[Data to examine]
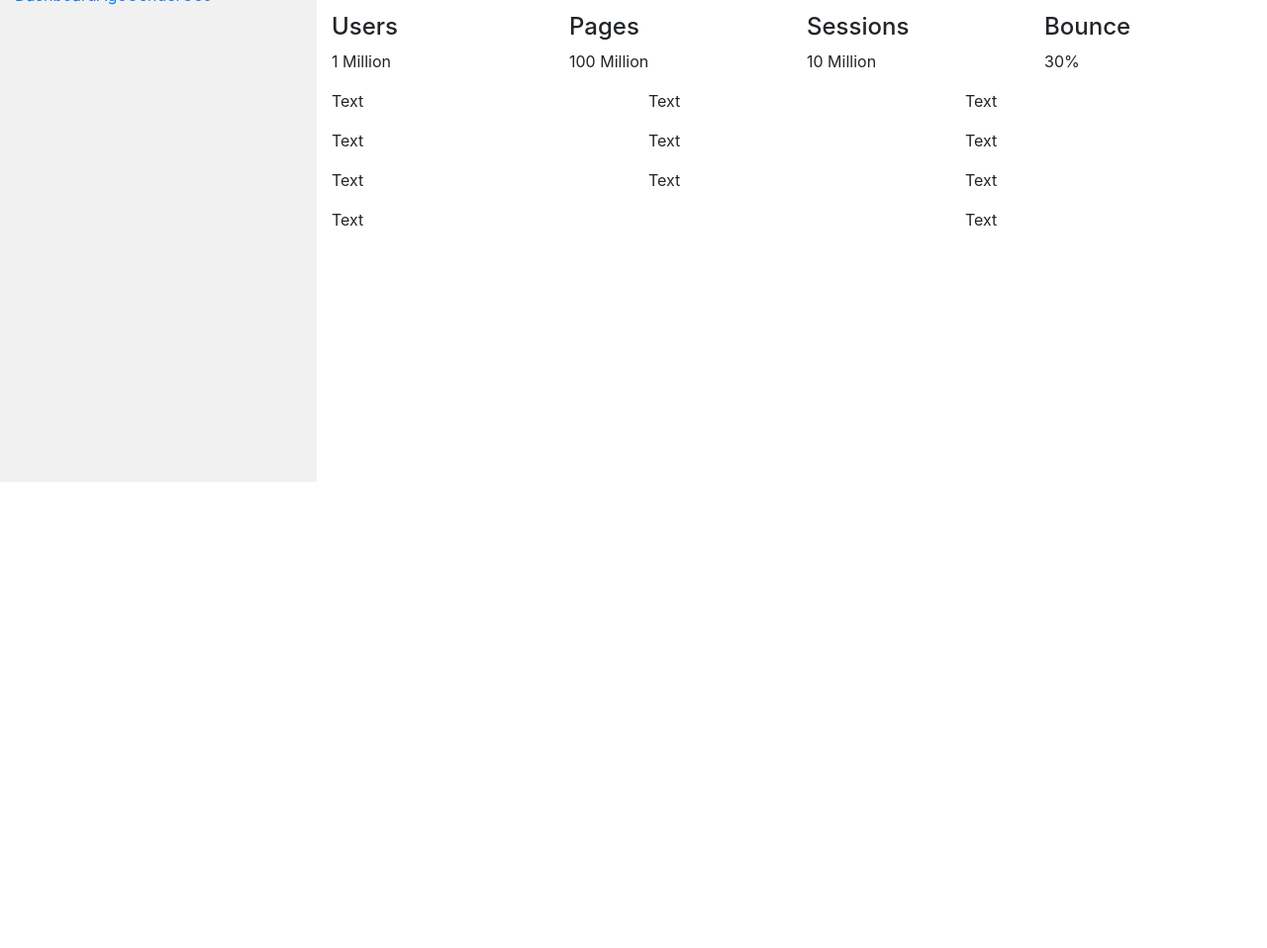
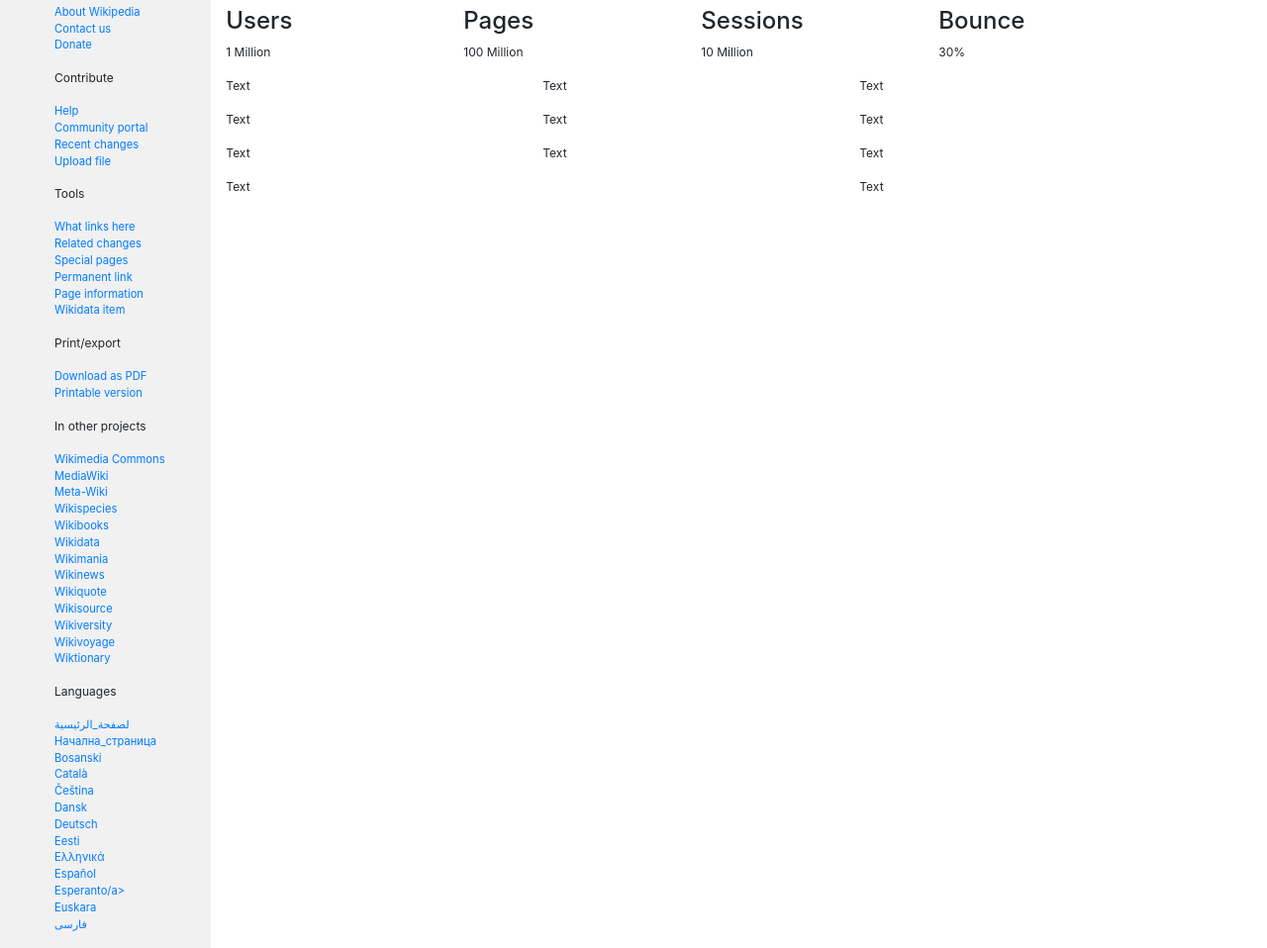
Before and after one commit to SolarDor/wikipedia-homepage, a plain HTML site: page index.html in a window 1280 px wide. Shown: the part 225-1183 px from the top of the page at 99% size. Before the commit the page ends 800 px from the top, so only its background shows below. Drawn offline with Linux system fonts and the light colour scheme.

Commit message:
populate sidebar, adjust styles to fit
Garrett Brown <garrettpaulbrown@gmail.com>
Michael Watts <wattsjmichael@gmail.com>

```diff
--- a/css/styles.css
+++ b/css/styles.css
@@ -2,3 +2,9 @@ img {
   float: left;
   width: 10%;
 }
+li {font-size: 70%;
+
+}
+p {
+  font-size: 75%;
+}
--- a/index.html
+++ b/index.html
@@ -8,7 +8,7 @@
   <link href="css/styles.css" rel= "stylesheet" type="text/css">
   <style>
     /* Set height of the grid so .sidenav can be 100% (adjust as needed) */
-    .row.content {height: 550px}
+    .row.content {height: 100%}
 
     /* Set gray background color and 100% height */
     .sidenav {
@@ -17,7 +17,7 @@
     }
 
     /* On small screens, set height to 'auto' for the grid */
-    @media screen and (max-width: 767px) {
+    @media screen and (max-width: 20%) {
       .row.content {height: auto;}
     }
   </style>
@@ -48,17 +48,81 @@
 
 <div class="container-fluid">
   <div class="row content">
-    <div class="col-sm-3 sidenav hidden-xs">
-      <h2>Logo</h2>
-      <ul class="nav nav-pills nav-stacked">
-        <li class="active"><a href="#section1">Dashboard</a></li>
-        <li><a href="#section2">Age</a></li>
-        <li><a href="#section3">Gender</a></li>
-        <li><a href="#section3">Geo</a></li>
-      </ul><br>
+    <div class="col-sm-2 sidenav hidden-xs">
+      <ul style="list-style-type:none;">
+        <li><a href="#section1">Main page</a></li>
+        <li><a href="#section2">Contents</a></li>
+        <li><a href="#section3">Current events</a></li>
+        <li><a href="#section3">Random article</a></li>
+        <li><a href="#section3">About Wikipedia</a></li>
+        <li><a href="#section3">Contact us</a></li>
+        <li><a href="#section3">Donate</a></li>
+      </ul>
+      <ul>
+        <p>Contribute</p>
+      </ul>
+      <ul style="list-style-type:none;">
+        <li><a href="#section3">Help</a></li>
+        <li><a href="#section3">Community portal</a></li>
+        <li><a href="#section3">Recent changes</a></li>
+        <li><a href="#section3">Upload file</a></li>
+      </ul>
+      <ul>
+        <p>Tools</p>
+      </ul>
+      <ul style="list-style-type:none;">
+        <li><a href="#section1">What links here</a></li>
+        <li><a href="#section2">Related changes</a></li>
+        <li><a href="#section3">Special pages</a></li>
+        <li><a href="#section3">Permanent link</a></li>
+        <li><a href="#section3">Page information</a></li>
+        <li><a href="#section3">Wikidata item</a></li>
+      </ul>
+      <ul>
+        <p>Print/export</p>
+      </ul>
+      <ul style="list-style-type:none;">
+        <li><a href="#section1">Download as PDF</a></li>
+        <li><a href="#section2">Printable version</a></li>
+      </ul>
+      <ul>
+        <p>In other projects</p>
+      </ul>
+      <ul style="list-style-type:none;">
+        <li><a href="#section1">Wikimedia Commons</a></li>
+        <li><a href="#section2">MediaWiki</a></li>
+        <li><a href="#section3">Meta-Wiki</a></li>
+        <li><a href="#section3">Wikispecies</a></li>
+        <li><a href="#section3">Wikibooks</a></li>
+        <li><a href="#section3">Wikidata</a></li>
+        <li><a href="#section3">Wikimania</a></li>
+        <li><a href="#section1">Wikinews</a></li>
+        <li><a href="#section2">Wikiquote</a></li>
+        <li><a href="#section3">Wikisource</a></li>
+        <li><a href="#section3">Wikiversity</a></li>
+        <li><a href="#section3">Wikivoyage</a></li>
+        <li><a href="#section3">Wiktionary</a></li>
+      </ul>
+      <ul>
+        <p>Languages</p>
+      </ul>
+      <ul style="list-style-type:none;">
+        <li><a href="#section1">لصفحة_الرئيسية</a></li>
+        <li><a href="#section2">Начална_страница</a></li>
+        <li><a href="#section3">Bosanski</a></li>
+        <li><a href="#section3">Català</a></li>
+        <li><a href="#section3">Čeština</a></li>
+        <li><a href="#section3">Dansk</a></li>
+        <li><a href="#section3">Deutsch</a></li>
+        <li><a href="#section1">Eesti</a></li>
+        <li><a href="#section2">Ελληνικά</a></li>
+        <li><a href="#section3">Español</a></li>
+        <li><a href="#section3">Esperanto/a></li>
+        <li><a href="#section3">Euskara</a></li>
+        <li><a href="#section3">فارسی</a></li>
+      </ul>
     </div>
     <br>
-
     <div class="col-sm-9">
       <div class="well">
         <h4>Dashboard</h4>
```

[Description of the task]
Where an entry contains an image, skip the image; repeat everything else exactly.

[Response]
Before and after one commit to SolarDor/wikipedia-homepage, a plain HTML site: page index.html in a window 1280 px wide. Shown: the part 225-1183 px from the top of the page at 99% size. Before the commit the page ends 800 px from the top, so only its background shows below. Drawn offline with Linux system fonts and the light colour scheme.

Commit message:
populate sidebar, adjust styles to fit
Garrett Brown <garrettpaulbrown@gmail.com>
Michael Watts <wattsjmichael@gmail.com>

```diff
--- a/css/styles.css
+++ b/css/styles.css
@@ -2,3 +2,9 @@ img {
   float: left;
   width: 10%;
 }
+li {font-size: 70%;
+
+}
+p {
+  font-size: 75%;
+}
--- a/index.html
+++ b/index.html
@@ -8,7 +8,7 @@
   <link href="css/styles.css" rel= "stylesheet" type="text/css">
   <style>
     /* Set height of the grid so .sidenav can be 100% (adjust as needed) */
-    .row.content {height: 550px}
+    .row.content {height: 100%}
 
     /* Set gray background color and 100% height */
     .sidenav {
@@ -17,7 +17,7 @@
     }
 
     /* On small screens, set height to 'auto' for the grid */
-    @media screen and (max-width: 767px) {
+    @media screen and (max-width: 20%) {
       .row.content {height: auto;}
     }
   </style>
@@ -48,17 +48,81 @@
 
 <div class="container-fluid">
   <div class="row content">
-    <div class="col-sm-3 sidenav hidden-xs">
-      <h2>Logo</h2>
-      <ul class="nav nav-pills nav-stacked">
-        <li class="active"><a href="#section1">Dashboard</a></li>
-        <li><a href="#section2">Age</a></li>
-        <li><a href="#section3">Gender</a></li>
-        <li><a href="#section3">Geo</a></li>
-      </ul><br>
+    <div class="col-sm-2 sidenav hidden-xs">
+      <ul style="list-style-type:none;">
+        <li><a href="#section1">Main page</a></li>
+        <li><a href="#section2">Contents</a></li>
+        <li><a href="#section3">Current events</a></li>
+        <li><a href="#section3">Random article</a></li>
+        <li><a href="#section3">About Wikipedia</a></li>
+        <li><a href="#section3">Contact us</a></li>
+        <li><a href="#section3">Donate</a></li>
+      </ul>
+      <ul>
+        <p>Contribute</p>
+      </ul>
+      <ul style="list-style-type:none;">
+        <li><a href="#section3">Help</a></li>
+        <li><a href="#section3">Community portal</a></li>
+        <li><a href="#section3">Recent changes</a></li>
+        <li><a href="#section3">Upload file</a></li>
+      </ul>
+      <ul>
+        <p>Tools</p>
+      </ul>
+      <ul style="list-style-type:none;">
+        <li><a href="#section1">What links here</a></li>
+        <li><a href="#section2">Related changes</a></li>
+        <li><a href="#section3">Special pages</a></li>
+        <li><a href="#section3">Permanent link</a></li>
+        <li><a href="#section3">Page information</a></li>
+        <li><a href="#section3">Wikidata item</a></li>
+      </ul>
+      <ul>
+        <p>Print/export</p>
+      </ul>
+      <ul style="list-style-type:none;">
+        <li><a href="#section1">Download as PDF</a></li>
+        <li><a href="#section2">Printable version</a></li>
+      </ul>
+      <ul>
+        <p>In other projects</p>
+      </ul>
+      <ul style="list-style-type:none;">
+        <li><a href="#section1">Wikimedia Commons</a></li>
+        <li><a href="#section2">MediaWiki</a></li>
+        <li><a href="#section3">Meta-Wiki</a></li>
+        <li><a href="#section3">Wikispecies</a></li>
+        <li><a href="#section3">Wikibooks</a></li>
+        <li><a href="#section3">Wikidata</a></li>
+        <li><a href="#section3">Wikimania</a></li>
+        <li><a href="#section1">Wikinews</a></li>
+        <li><a href="#section2">Wikiquote</a></li>
+        <li><a href="#section3">Wikisource</a></li>
+        <li><a href="#section3">Wikiversity</a></li>
+        <li><a href="#section3">Wikivoyage</a></li>
+        <li><a href="#section3">Wiktionary</a></li>
+      </ul>
+      <ul>
+        <p>Languages</p>
+      </ul>
+      <ul style="list-style-type:none;">
+        <li><a href="#section1">لصفحة_الرئيسية</a></li>
+        <li><a href="#section2">Начална_страница</a></li>
+        <li><a href="#section3">Bosanski</a></li>
+        <li><a href="#section3">Català</a></li>
+        <li><a href="#section3">Čeština</a></li>
+        <li><a href="#section3">Dansk</a></li>
+        <li><a href="#section3">Deutsch</a></li>
+        <li><a href="#section1">Eesti</a></li>
+        <li><a href="#section2">Ελληνικά</a></li>
+        <li><a href="#section3">Español</a></li>
+        <li><a href="#section3">Esperanto/a></li>
+        <li><a href="#section3">Euskara</a></li>
+        <li><a href="#section3">فارسی</a></li>
+      </ul>
     </div>
     <br>
-
     <div class="col-sm-9">
       <div class="well">
         <h4>Dashboard</h4>
```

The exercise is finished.